Today #Guelph Remembered.
It was a beautiful day to pause and remember in our city.
I joined three services starting at the McCrae house, then off to the IODE cenotaph and finally to the Sleeman Centre. I thought I’d share my remarks with you below. Thank you Guelph for showing your support for our veterans and our current on duty soldiers abroad.
Today, we gather together to remember those who paid the ultimate sacrifice in service to Canada.
We gather to pay tribute to those who returned home, but were never the same.
And we gather in gratitude and respect for all who served, and continue to serve our country in the Canadian Forces and Reserves.
This year was a very special one for Guelph, as we celebrated the 100th anniversary of In Flanders Fields.
There were many personal highlights for me throughout this year.
• The first was an event at the Guelph Civic Museum where we connected over Skype with a group at the In Flanders Fields Museum in Ypres, Belgium.
The Mayor of Ypres offered a message to the people of Guelph, saying, “Dear citizens of Guelph, we will not forget the words of your famous townsman. Those words will continue to inspire us to further efforts when striving for a better, and more peaceful world. If you ever come to Flanders Fields, do not forget to tell us where you are from.”
• Another highlight was when local veteran and former Member of Parliament William Winegard gave a reading of “In Flanders Fields” at a Council meeting. Dr. Winegard painted a picture of what John McCrae experienced on the battlefields of the First World War – including having to preside over the funeral of a dear friend and comrade. You could have heard a pin drop in Council Chambers that night.
• A third highlight came when the Governor General of Canada visited Guelph to unveil the statue of John McCrae at the Guelph Civic Museum, a statue that was made possible by an extraordinary local fundraising campaign.
The Governor General asked us to consider what John McCrae – a brilliant doctor – might have done in his life if he had not died so soon.
As we commemorated the 100th anniversary, I was grateful for the opportunity to learn about John McCrae – not just as a historical figure, but as a person who lived and breathed and grew up here in Guelph.
It was a powerful reminder that – for every name listed on our Cenotaph – there is a person and a story behind it. A person with family, friends, talents, dreams, and plans that were cut short far too soon.

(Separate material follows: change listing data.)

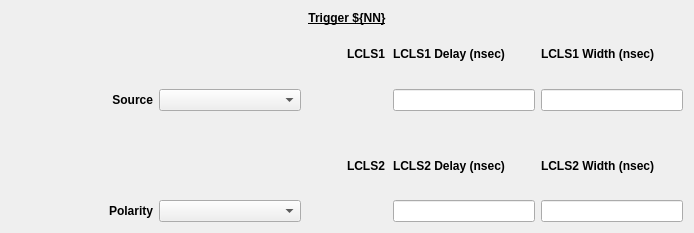
Qt form tpr_trigger_screen.ui (cristinasewell/ATCA_PyDM_Screens) before a commit.
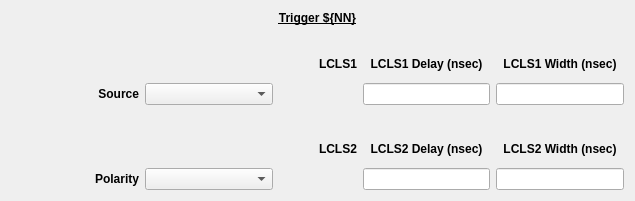
The same form after that commit. Custom widgets are drawn as their Qt base class.

```diff
--- a/tpr_trigger_screen.ui
+++ b/tpr_trigger_screen.ui
@@ -6,8 +6,8 @@
    <rect>
     <x>0</x>
     <y>0</y>
-    <width>694</width>
-    <height>233</height>
+    <width>635</width>
+    <height>201</height>
    </rect>
   </property>
   <property name="windowTitle">
@@ -39,62 +39,7 @@
      <property name="verticalSpacing">
       <number>12</number>
      </property>
-     <item row="4" column="4">
-      <widget class="QLabel" name="label_7">
-       <property name="font">
-        <font>
-         <weight>75</weight>
-         <bold>true</bold>
-        </font>
-       </property>
-       <property name="text">
-        <string>LCLS2 Delay (nsec)</string>
-       </property>
-      </widget>
-     </item>
-     <item row="4" column="5">
-      <widget class="QLabel" name="label_9">
-       <property name="font">
-        <font>
-         <weight>75</weight>
-         <bold>true</bold>
-        </font>
-       </property>
-       <property name="text">
-        <string>LCLS2 Width (nsec)</string>
-       </property>
-      </widget>
-     </item>
-     <item row="0" column="5">
-      <widget class="QLabel" name="label_8">
-       <property name="font">
-        <font>
-         <weight>75</weight>
-         <bold>true</bold>
-        </font>
-       </property>
-       <property name="text">
-        <string>LCLS1 Width (nsec)</string>
-       </property>
-      </widget>
-     </item>
-     <item row="2" column="5">
-      <widget class="PyDMLineEdit" name="PyDMLineEdit_3">
-       <property name="sizePolicy">
-        <sizepolicy hsizetype="Expanding" vsizetype="Fixed">
-         <horstretch>1</horstretch>
-         <verstretch>1</verstretch>
-        </sizepolicy>
-       </property>
-       <property name="toolTip">
-        <string/>
-       </property>
-       <property name="channel" stdset="0">
-        <string>ca://TPR:${LOCA}:${IOC_UNIT}:${INST}:TRG${NN}_SYS0_TWID</string>
-       </property>
-      </widget>
-     </item>
-     <item row="4" column="3">
+     <item row="3" column="3">
       <widget class="QLabel" name="label_3">
        <property name="font">
         <font>
@@ -105,39 +50,13 @@
        <property name="text">
         <string>LCLS2</string>
        </property>
-      </widget>
-     </item>
-     <item row="0" column="4">
-      <widget class="QLabel" name="label_6">
-       <property name="font">
-        <font>
-         <weight>75</weight>
-         <bold>true</bold>
-        </font>
+       <property name="alignment">
+        <set>Qt::AlignBottom|Qt::AlignHCenter</set>
        </property>
-       <property name="text">
-        <string>LCLS1 Delay (nsec)</string>
-       </property>
       </widget>
      </item>
-     <item row="2" column="4">
-      <widget class="PyDMLineEdit" name="PyDMLineEdit">
-       <property name="sizePolicy">
-        <sizepolicy hsizetype="Expanding" vsizetype="Fixed">
-         <horstretch>1</horstretch>
-         <verstretch>1</verstretch>
-        </sizepolicy>
-       </property>
-       <property name="toolTip">
-        <string/>
-       </property>
-       <property name="channel" stdset="0">
-        <string>ca://TPR:${LOCA}:${IOC_UNIT}:${INST}:TRG${NN}_SYS0_TDES</string>
-       </property>
-      </widget>
-     </item>
-     <item row="2" column="3">
-      <widget class="PyDMEnumButton" name="PyDMEnumButton">
+     <item row="4" column="3">
+      <widget class="PyDMEnumButton" name="PyDMEnumButton_2">
        <property name="sizePolicy">
         <sizepolicy hsizetype="Maximum" vsizetype="Preferred">
          <horstretch>0</horstretch>
@@ -157,7 +76,7 @@
         <string notr="true">QPushButton{font: 8px;}</string>
        </property>
        <property name="channel" stdset="0">
-        <string>ca://TPR:${LOCA}:${IOC_UNIT}:${INST}:TRG${NN}_SYS0_TCTL </string>
+        <string>ca://TPR:${LOCA}:${IOC_UNIT}:${INST}:TRG${NN}</string>
        </property>
        <property name="orientation" stdset="0">
         <enum>Qt::Horizontal</enum>
@@ -182,7 +101,77 @@
        </property>
       </widget>
      </item>
-     <item row="2" column="1">
+     <item row="4" column="0">
+      <widget class="QLabel" name="label_5">
+       <property name="font">
+        <font>
+         <weight>75</weight>
+         <bold>true</bold>
+        </font>
+       </property>
+       <property name="text">
+        <string>Polarity</string>
+       </property>
+       <property name="alignment">
+        <set>Qt::AlignRight|Qt::AlignTrailing|Qt::AlignVCenter</set>
+       </property>
+      </widget>
+     </item>
+     <item row="3" column="5">
+      <widget class="QLabel" name="label_9">
+       <property name="font">
+        <font>
+         <weight>75</weight>
+         <bold>true</bold>
+        </font>
+       </property>
+       <property name="text">
+        <string>LCLS2 Width (nsec)</string>
+       </property>
+       <property name="alignment">
+        <set>Qt::AlignBottom|Qt::AlignHCenter</set>
+       </property>
+      </widget>
+     </item>
+     <item row="1" column="0">
+      <widget class="QLabel" name="label_4">
+       <property name="sizePolicy">
+        <sizepolicy hsizetype="Preferred" vsizetype="Preferred">
+         <horstretch>1</horstretch>
+         <verstretch>1</verstretch>
+        </sizepolicy>
+       </property>
+       <property name="font">
+        <font>
+         <weight>75</weight>
+         <bold>true</bold>
+        </font>
+       </property>
+       <property name="text">
+        <string>Source</string>
+       </property>
+       <property name="alignment">
+        <set>Qt::AlignRight|Qt::AlignTrailing|Qt::AlignVCenter</set>
+       </property>
+      </widget>
+     </item>
+     <item row="3" column="4">
+      <widget class="QLabel" name="label_7">
+       <property name="font">
+        <font>
+         <weight>75</weight>
+         <bold>true</bold>
+        </font>
+       </property>
+       <property name="text">
+        <string>LCLS2 Delay (nsec)</string>
+       </property>
+       <property name="alignment">
+        <set>Qt::AlignBottom|Qt::AlignHCenter</set>
+       </property>
+      </widget>
+     </item>
+     <item row="1" column="1">
       <widget class="PyDMEnumComboBox" name="PyDMEnumComboBox">
        <property name="sizePolicy">
         <sizepolicy hsizetype="Preferred" vsizetype="Fixed">
@@ -198,7 +187,39 @@
        </property>
       </widget>
      </item>
-     <item row="5" column="4">
+     <item row="0" column="4">
+      <widget class="QLabel" name="label_6">
+       <property name="font">
+        <font>
+         <weight>75</weight>
+         <bold>true</bold>
+        </font>
+       </property>
+       <property name="text">
+        <string>LCLS1 Delay (nsec)</string>
+       </property>
+       <property name="alignment">
+        <set>Qt::AlignBottom|Qt::AlignHCenter</set>
+       </property>
+      </widget>
+     </item>
+     <item row="1" column="5">
+      <widget class="PyDMLineEdit" name="PyDMLineEdit_3">
+       <property name="sizePolicy">
+        <sizepolicy hsizetype="Expanding" vsizetype="Fixed">
+         <horstretch>1</horstretch>
+         <verstretch>1</verstretch>
+        </sizepolicy>
+       </property>
+       <property name="toolTip">
+        <string/>
+       </property>
+       <property name="channel" stdset="0">
+        <string>ca://TPR:${LOCA}:${IOC_UNIT}:${INST}:TRG${NN}_SYS0_TWID</string>
+       </property>
+      </widget>
+     </item>
+     <item row="4" column="4">
       <widget class="PyDMLineEdit" name="PyDMLineEdit_2">
        <property name="toolTip">
         <string/>
@@ -208,16 +229,6 @@
        </property>
       </widget>
      </item>
-     <item row="5" column="1">
-      <widget class="PyDMEnumComboBox" name="PyDMEnumComboBox_2">
-       <property name="toolTip">
-        <string/>
-       </property>
-       <property name="channel" stdset="0">
-        <string>ca://TPR:${LOCA}:${IOC_UNIT}:${INST}:TRG${NN}_TPOL</string>
-       </property>
-      </widget>
-     </item>
      <item row="0" column="3">
       <widget class="QLabel" name="label_2">
        <property name="font">
@@ -229,31 +240,12 @@
        <property name="text">
         <string>LCLS1</string>
        </property>
-      </widget>
-     </item>
-     <item row="2" column="0">
-      <widget class="QLabel" name="label_4">
-       <property name="sizePolicy">
-        <sizepolicy hsizetype="Preferred" vsizetype="Preferred">
-         <horstretch>1</horstretch>
-         <verstretch>1</verstretch>
-        </sizepolicy>
-       </property>
-       <property name="font">
-        <font>
-         <weight>75</weight>
-         <bold>true</bold>
-        </font>
-       </property>
-       <property name="text">
-        <string>Source</string>
-       </property>
        <property name="alignment">
-        <set>Qt::AlignRight|Qt::AlignTrailing|Qt::AlignVCenter</set>
+        <set>Qt::AlignBottom|Qt::AlignHCenter</set>
        </property>
       </widget>
      </item>
-     <item row="5" column="5">
+     <item row="4" column="5">
       <widget class="PyDMLineEdit" name="PyDMLineEdit_4">
        <property name="toolTip">
         <string/>
@@ -263,7 +255,7 @@
        </property>
       </widget>
      </item>
-     <item row="2" column="2">
+     <item row="1" column="2">
       <spacer name="horizontalSpacer_2">
        <property name="orientation">
         <enum>Qt::Horizontal</enum>
@@ -276,21 +268,24 @@
        </property>
       </spacer>
      </item>
-     <item row="3" column="3">
-      <spacer name="horizontalSpacer">
-       <property name="orientation">
-        <enum>Qt::Horizontal</enum>
+     <item row="1" column="4">
+      <widget class="PyDMLineEdit" name="PyDMLineEdit">
+       <property name="sizePolicy">
+        <sizepolicy hsizetype="Expanding" vsizetype="Fixed">
+         <horstretch>1</horstretch>
+         <verstretch>1</verstretch>
+        </sizepolicy>
        </property>
-       <property name="sizeHint" stdset="0">
-        <size>
-         <width>40</width>
-         <height>20</height>
-        </size>
+       <property name="toolTip">
+        <string/>
        </property>
-      </spacer>
+       <property name="channel" stdset="0">
+        <string>ca://TPR:${LOCA}:${IOC_UNIT}:${INST}:TRG${NN}_SYS0_TDES</string>
+       </property>
+      </widget>
      </item>
-     <item row="5" column="0">
-      <widget class="QLabel" name="label_5">
+     <item row="0" column="5">
+      <widget class="QLabel" name="label_8">
        <property name="font">
         <font>
          <weight>75</weight>
@@ -298,15 +293,25 @@
         </font>
        </property>
        <property name="text">
-        <string>Polarity</string>
+        <string>LCLS1 Width (nsec)</string>
        </property>
        <property name="alignment">
-        <set>Qt::AlignRight|Qt::AlignTrailing|Qt::AlignVCenter</set>
+        <set>Qt::AlignBottom|Qt::AlignHCenter</set>
        </property>
       </widget>
      </item>
-     <item row="5" column="3">
-      <widget class="PyDMEnumButton" name="PyDMEnumButton_2">
+     <item row="4" column="1">
+      <widget class="PyDMEnumComboBox" name="PyDMEnumComboBox_2">
+       <property name="toolTip">
+        <string/>
+       </property>
+       <property name="channel" stdset="0">
+        <string>ca://TPR:${LOCA}:${IOC_UNIT}:${INST}:TRG${NN}_TPOL</string>
+       </property>
+      </widget>
+     </item>
+     <item row="1" column="3">
+      <widget class="PyDMEnumButton" name="PyDMEnumButton">
        <property name="sizePolicy">
         <sizepolicy hsizetype="Maximum" vsizetype="Preferred">
          <horstretch>0</horstretch>
@@ -326,7 +331,7 @@
         <string notr="true">QPushButton{font: 8px;}</string>
        </property>
        <property name="channel" stdset="0">
-        <string>ca://TPR:${LOCA}:${IOC_UNIT}:${INST}:TRG${NN}</string>
+        <string>ca://TPR:${LOCA}:${IOC_UNIT}:${INST}:TRG${NN}_SYS0_TCTL </string>
        </property>
        <property name="orientation" stdset="0">
         <enum>Qt::Horizontal</enum>
```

They paid a heavy price to secure freedom and peace for the rest of us.
They paid a heavy price to ensure Canada is one of the most peaceful and prosperous countries in the world.
It is a privilege to honour them.